# What the task asks
Omit every picture. Return all other data as it stands.

# Material to process
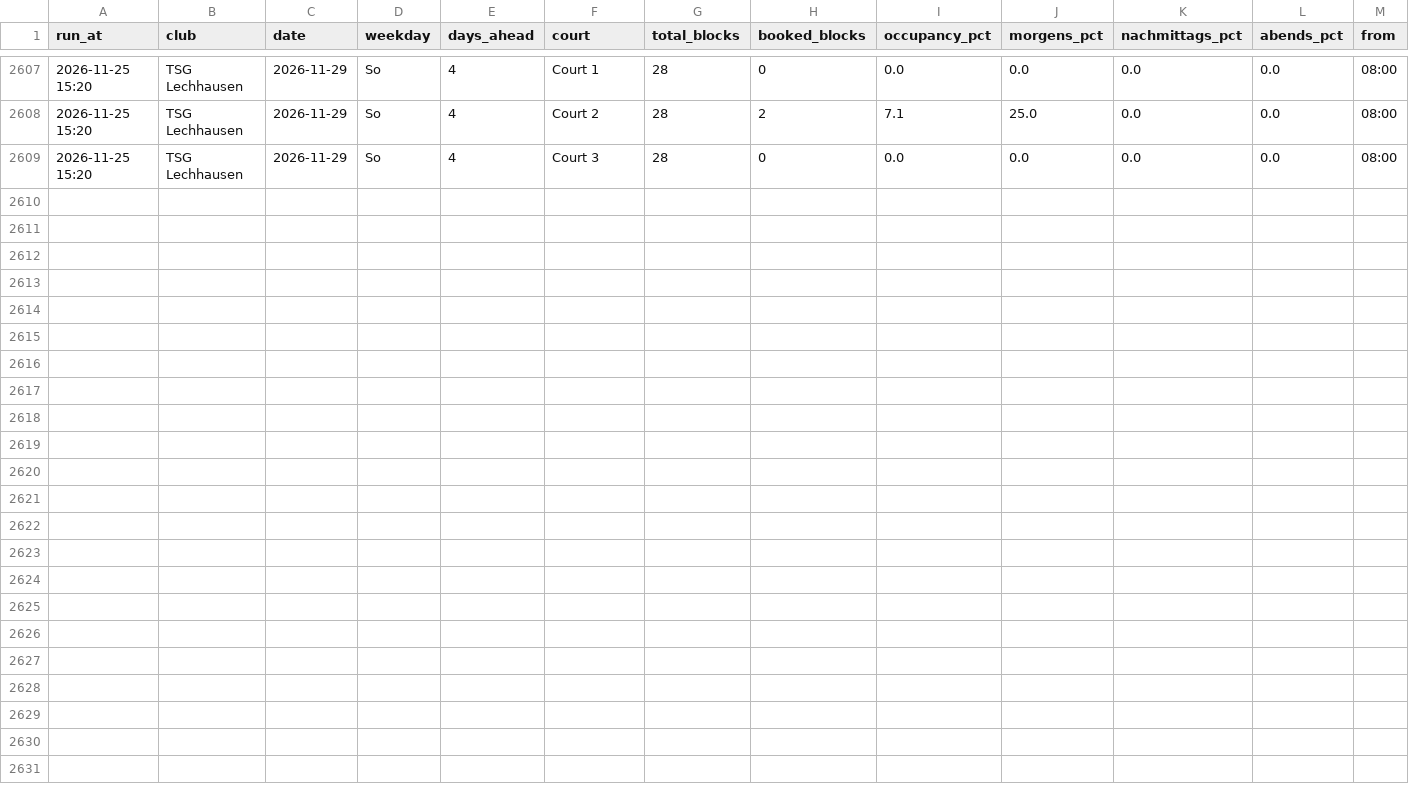
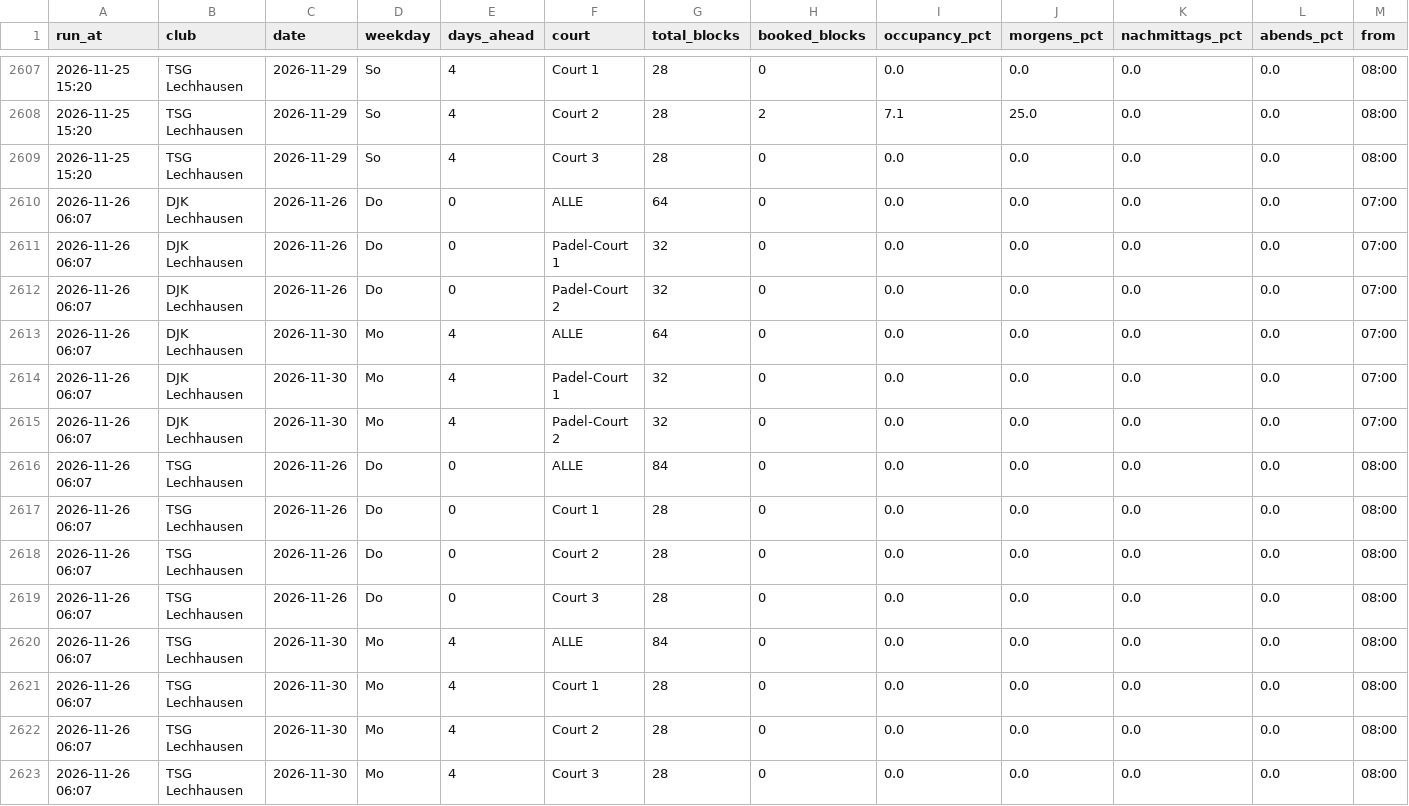
Before and after one commit to LW-UX/Padel-Auslastung, a CSV file: data/occupancy.csv, drawn as a sheet; only a part is shown, gaps mark what is left out; rows hold the shown columns only; the diff names each change by its address in the sheet, - before the commit and + after, or states it on an @@ line.

```diff
--- a/data/occupancy.csv
+++ b/data/occupancy.csv
+row 2610: 2026-11-26 06:07 | DJK Lechhausen | 2026-11-26 | Do | 0 | ALLE | 64 | 0 | 0.0 | 0.0 | 0.0 | 0.0 | 07:00
+row 2611: 2026-11-26 06:07 | DJK Lechhausen | 2026-11-26 | Do | 0 | Padel-Court 1 | 32 | 0 | 0.0 | 0.0 | 0.0 | 0.0 | 07:00
+row 2612: 2026-11-26 06:07 | DJK Lechhausen | 2026-11-26 | Do | 0 | Padel-Court 2 | 32 | 0 | 0.0 | 0.0 | 0.0 | 0.0 | 07:00
+row 2613: 2026-11-26 06:07 | DJK Lechhausen | 2026-11-30 | Mo | 4 | ALLE | 64 | 0 | 0.0 | 0.0 | 0.0 | 0.0 | 07:00
+row 2614: 2026-11-26 06:07 | DJK Lechhausen | 2026-11-30 | Mo | 4 | Padel-Court 1 | 32 | 0 | 0.0 | 0.0 | 0.0 | 0.0 | 07:00
+row 2615: 2026-11-26 06:07 | DJK Lechhausen | 2026-11-30 | Mo | 4 | Padel-Court 2 | 32 | 0 | 0.0 | 0.0 | 0.0 | 0.0 | 07:00
+row 2616: 2026-11-26 06:07 | TSG Lechhausen | 2026-11-26 | Do | 0 | ALLE | 84 | 0 | 0.0 | 0.0 | 0.0 | 0.0 | 08:00
+row 2617: 2026-11-26 06:07 | TSG Lechhausen | 2026-11-26 | Do | 0 | Court 1 | 28 | 0 | 0.0 | 0.0 | 0.0 | 0.0 | 08:00
+row 2618: 2026-11-26 06:07 | TSG Lechhausen | 2026-11-26 | Do | 0 | Court 2 | 28 | 0 | 0.0 | 0.0 | 0.0 | 0.0 | 08:00
+row 2619: 2026-11-26 06:07 | TSG Lechhausen | 2026-11-26 | Do | 0 | Court 3 | 28 | 0 | 0.0 | 0.0 | 0.0 | 0.0 | 08:00
+row 2620: 2026-11-26 06:07 | TSG Lechhausen | 2026-11-30 | Mo | 4 | ALLE | 84 | 0 | 0.0 | 0.0 | 0.0 | 0.0 | 08:00
+row 2621: 2026-11-26 06:07 | TSG Lechhausen | 2026-11-30 | Mo | 4 | Court 1 | 28 | 0 | 0.0 | 0.0 | 0.0 | 0.0 | 08:00
+row 2622: 2026-11-26 06:07 | TSG Lechhausen | 2026-11-30 | Mo | 4 | Court 2 | 28 | 0 | 0.0 | 0.0 | 0.0 | 0.0 | 08:00
+row 2623: 2026-11-26 06:07 | TSG Lechhausen | 2026-11-30 | Mo | 4 | Court 3 | 28 | 0 | 0.0 | 0.0 | 0.0 | 0.0 | 08:00
```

# Response for this exercise
Before and after one commit to LW-UX/Padel-Auslastung, a CSV file: data/occupancy.csv, drawn as a sheet; only a part is shown, gaps mark what is left out; rows hold the shown columns only; the diff names each change by its address in the sheet, - before the commit and + after, or states it on an @@ line.

```diff
--- a/data/occupancy.csv
+++ b/data/occupancy.csv
+row 2610: 2026-11-26 06:07 | DJK Lechhausen | 2026-11-26 | Do | 0 | ALLE | 64 | 0 | 0.0 | 0.0 | 0.0 | 0.0 | 07:00
+row 2611: 2026-11-26 06:07 | DJK Lechhausen | 2026-11-26 | Do | 0 | Padel-Court 1 | 32 | 0 | 0.0 | 0.0 | 0.0 | 0.0 | 07:00
+row 2612: 2026-11-26 06:07 | DJK Lechhausen | 2026-11-26 | Do | 0 | Padel-Court 2 | 32 | 0 | 0.0 | 0.0 | 0.0 | 0.0 | 07:00
+row 2613: 2026-11-26 06:07 | DJK Lechhausen | 2026-11-30 | Mo | 4 | ALLE | 64 | 0 | 0.0 | 0.0 | 0.0 | 0.0 | 07:00
+row 2614: 2026-11-26 06:07 | DJK Lechhausen | 2026-11-30 | Mo | 4 | Padel-Court 1 | 32 | 0 | 0.0 | 0.0 | 0.0 | 0.0 | 07:00
+row 2615: 2026-11-26 06:07 | DJK Lechhausen | 2026-11-30 | Mo | 4 | Padel-Court 2 | 32 | 0 | 0.0 | 0.0 | 0.0 | 0.0 | 07:00
+row 2616: 2026-11-26 06:07 | TSG Lechhausen | 2026-11-26 | Do | 0 | ALLE | 84 | 0 | 0.0 | 0.0 | 0.0 | 0.0 | 08:00
+row 2617: 2026-11-26 06:07 | TSG Lechhausen | 2026-11-26 | Do | 0 | Court 1 | 28 | 0 | 0.0 | 0.0 | 0.0 | 0.0 | 08:00
+row 2618: 2026-11-26 06:07 | TSG Lechhausen | 2026-11-26 | Do | 0 | Court 2 | 28 | 0 | 0.0 | 0.0 | 0.0 | 0.0 | 08:00
+row 2619: 2026-11-26 06:07 | TSG Lechhausen | 2026-11-26 | Do | 0 | Court 3 | 28 | 0 | 0.0 | 0.0 | 0.0 | 0.0 | 08:00
+row 2620: 2026-11-26 06:07 | TSG Lechhausen | 2026-11-30 | Mo | 4 | ALLE | 84 | 0 | 0.0 | 0.0 | 0.0 | 0.0 | 08:00
+row 2621: 2026-11-26 06:07 | TSG Lechhausen | 2026-11-30 | Mo | 4 | Court 1 | 28 | 0 | 0.0 | 0.0 | 0.0 | 0.0 | 08:00
+row 2622: 2026-11-26 06:07 | TSG Lechhausen | 2026-11-30 | Mo | 4 | Court 2 | 28 | 0 | 0.0 | 0.0 | 0.0 | 0.0 | 08:00
+row 2623: 2026-11-26 06:07 | TSG Lechhausen | 2026-11-30 | Mo | 4 | Court 3 | 28 | 0 | 0.0 | 0.0 | 0.0 | 0.0 | 08:00
```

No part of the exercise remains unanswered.